A thermal camera smartphone may not sound like the most useful thing to you in the world, but there's little doubt a niche market for such a thing probably exists, not to mention the undeniable cool factor. And by cool, I mean hot. As in heat. Temperature jokes. The CAT S60 (our announcement post here) features the same thermal imaging sensor found in FLIR's FLIR One dongles for Android and iOS devices, and that's a damn good system - we reviewed it.
By slapping it inside a smartphone, FLIR has eliminated one of the major complaints about the device.
In addition to the Galaxy S7 and S7 Edge, Samsung also announced an extra-special accessory at its Unpacked event. The Gear 360 is Samsung's first action camera, and not content to compete with GoPro and other conventional models, the company designed a camera that records video in 360 degrees at once. This is achieved with a ball-like body design and two sensors, each paired to a fish eye lens that captures 180 degrees of action. The camera and Samsung's software then stitches the video together for easy 360-degree presentations and VR playback.
The Gear 360 isn't the first 360-degree camera on the market, but with Samsung's marketing muscle behind it (not to mention integration with the company's smartphones), it could become the most popular.

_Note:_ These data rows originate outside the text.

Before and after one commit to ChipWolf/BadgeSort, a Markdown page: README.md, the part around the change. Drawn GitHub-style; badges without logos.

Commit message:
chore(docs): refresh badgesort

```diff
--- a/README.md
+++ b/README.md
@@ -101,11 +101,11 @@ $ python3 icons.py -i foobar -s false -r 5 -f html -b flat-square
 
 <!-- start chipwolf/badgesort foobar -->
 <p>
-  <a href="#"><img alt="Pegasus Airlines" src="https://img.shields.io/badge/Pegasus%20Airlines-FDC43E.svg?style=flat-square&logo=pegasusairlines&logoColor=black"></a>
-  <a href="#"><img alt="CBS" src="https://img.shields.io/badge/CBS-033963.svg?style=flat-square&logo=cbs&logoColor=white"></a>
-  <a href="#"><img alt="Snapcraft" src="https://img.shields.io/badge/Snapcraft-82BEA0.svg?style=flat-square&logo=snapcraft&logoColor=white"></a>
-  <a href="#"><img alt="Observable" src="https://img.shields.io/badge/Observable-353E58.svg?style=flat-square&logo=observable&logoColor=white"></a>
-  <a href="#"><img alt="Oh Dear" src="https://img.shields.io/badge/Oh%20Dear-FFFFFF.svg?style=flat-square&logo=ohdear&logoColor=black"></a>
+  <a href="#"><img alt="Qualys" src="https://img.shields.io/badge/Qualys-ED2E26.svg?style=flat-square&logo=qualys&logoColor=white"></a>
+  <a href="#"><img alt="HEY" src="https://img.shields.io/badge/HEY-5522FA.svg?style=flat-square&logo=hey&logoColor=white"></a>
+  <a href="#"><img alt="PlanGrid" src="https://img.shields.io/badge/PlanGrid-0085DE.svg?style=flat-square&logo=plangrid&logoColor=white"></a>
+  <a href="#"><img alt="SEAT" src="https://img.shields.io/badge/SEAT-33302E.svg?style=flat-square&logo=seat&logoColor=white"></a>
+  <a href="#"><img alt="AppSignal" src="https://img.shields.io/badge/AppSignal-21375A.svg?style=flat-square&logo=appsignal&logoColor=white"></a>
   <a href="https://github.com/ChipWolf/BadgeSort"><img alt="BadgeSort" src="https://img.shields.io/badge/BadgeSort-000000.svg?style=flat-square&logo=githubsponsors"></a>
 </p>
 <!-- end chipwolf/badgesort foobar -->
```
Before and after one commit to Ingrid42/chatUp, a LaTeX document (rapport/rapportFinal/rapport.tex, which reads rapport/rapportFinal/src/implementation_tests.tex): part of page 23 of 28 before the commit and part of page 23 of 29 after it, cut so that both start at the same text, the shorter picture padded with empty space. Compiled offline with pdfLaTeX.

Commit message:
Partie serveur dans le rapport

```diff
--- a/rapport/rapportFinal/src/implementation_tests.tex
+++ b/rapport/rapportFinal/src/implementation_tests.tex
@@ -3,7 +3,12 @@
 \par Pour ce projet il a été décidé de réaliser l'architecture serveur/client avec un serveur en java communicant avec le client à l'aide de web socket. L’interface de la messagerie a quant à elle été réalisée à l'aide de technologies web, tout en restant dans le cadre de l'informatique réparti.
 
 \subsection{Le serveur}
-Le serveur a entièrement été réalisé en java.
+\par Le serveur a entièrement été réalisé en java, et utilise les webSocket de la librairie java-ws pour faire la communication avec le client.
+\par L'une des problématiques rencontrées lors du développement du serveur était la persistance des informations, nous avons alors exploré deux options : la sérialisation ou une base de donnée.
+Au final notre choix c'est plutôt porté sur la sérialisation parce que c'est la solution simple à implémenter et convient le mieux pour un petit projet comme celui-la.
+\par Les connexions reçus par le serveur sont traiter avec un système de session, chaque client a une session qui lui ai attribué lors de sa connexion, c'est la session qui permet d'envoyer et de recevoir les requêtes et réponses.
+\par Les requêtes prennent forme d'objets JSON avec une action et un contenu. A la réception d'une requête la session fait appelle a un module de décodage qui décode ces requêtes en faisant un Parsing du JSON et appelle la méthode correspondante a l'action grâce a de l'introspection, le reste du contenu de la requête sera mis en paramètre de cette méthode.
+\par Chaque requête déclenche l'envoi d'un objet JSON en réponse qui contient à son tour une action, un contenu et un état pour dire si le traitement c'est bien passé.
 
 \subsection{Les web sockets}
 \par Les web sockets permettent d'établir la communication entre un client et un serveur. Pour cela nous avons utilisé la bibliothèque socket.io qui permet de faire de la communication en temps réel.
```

Samsung's flagship announcements have become cornerstones of the Android upgrade cycle. Just like last year, the company has announced two new Galaxy-branded phones at Mobile World Congress in Barcelona: the Galaxy S7 and Galaxy S7 Edge. Both phones are modest bumps over their previous designs, both in terms of hardware and style, but there are some notably improved features that power users and practical consumers will both appreciate.
The new phones bring back two of the most-missed features that were dropped from the S6 generation: expandable storage (via MicroSD cards) and water-resistant bodies. The former comes from a new "hybrid" nano-SIM tray, which houses both the SIM card and the MicroSD card in a single metal tray that slides out via a standard SIM tool.
Mobile World Congress has become the premiere stage for new phones and tablet introductions, and since Lenovo saves its Motorola portfolio for the latter half of the year, it's time for the first-party devices to shine. Well, shimmer. Perhaps "gleam" would be a better word. Out of five new phones and tablets introduced on the show floor, none of them are particularly mind-blowing, and the phones are unlikely to make it to stores in the US or Europe. Anyway, let's take it from the top:
Can you even? I cannot even. I am sitting in a giant room in Barcelona with hundreds, possibly thousands, of chairs, each equipped with a hard-wired Gear VR (likely for antitheft purposes).
A box under my seat reads "do not touch." I touched the box. Nothing happened.
We'll be hearing all about the Galaxy S7 and S7 edge shortly. And I will probably leave this press conference with a headache and a sore nose. But I will be able to say I went to the first press conference conducted [partially] in virtual reality. Which is something, maybe? You can watch the live stream below.
Out of this year's Mobile World Congress flagship announcements, the LG G5 has been one of the most leaked and just as equally intriguing. Now the smartphone has been officially unveiled at the company's press conference in Barcelona and it's not coming alone. Instead, the modular approach to the G5 has allowed LG to introduce a slew of extensions and accessories for the phone. There's a lot to go through, so let's get right to it.
First, the G5 will boast a metal aluminum body with an "invisibly integrated antenna" and a slide-out bottom that lets you easily swap the battery.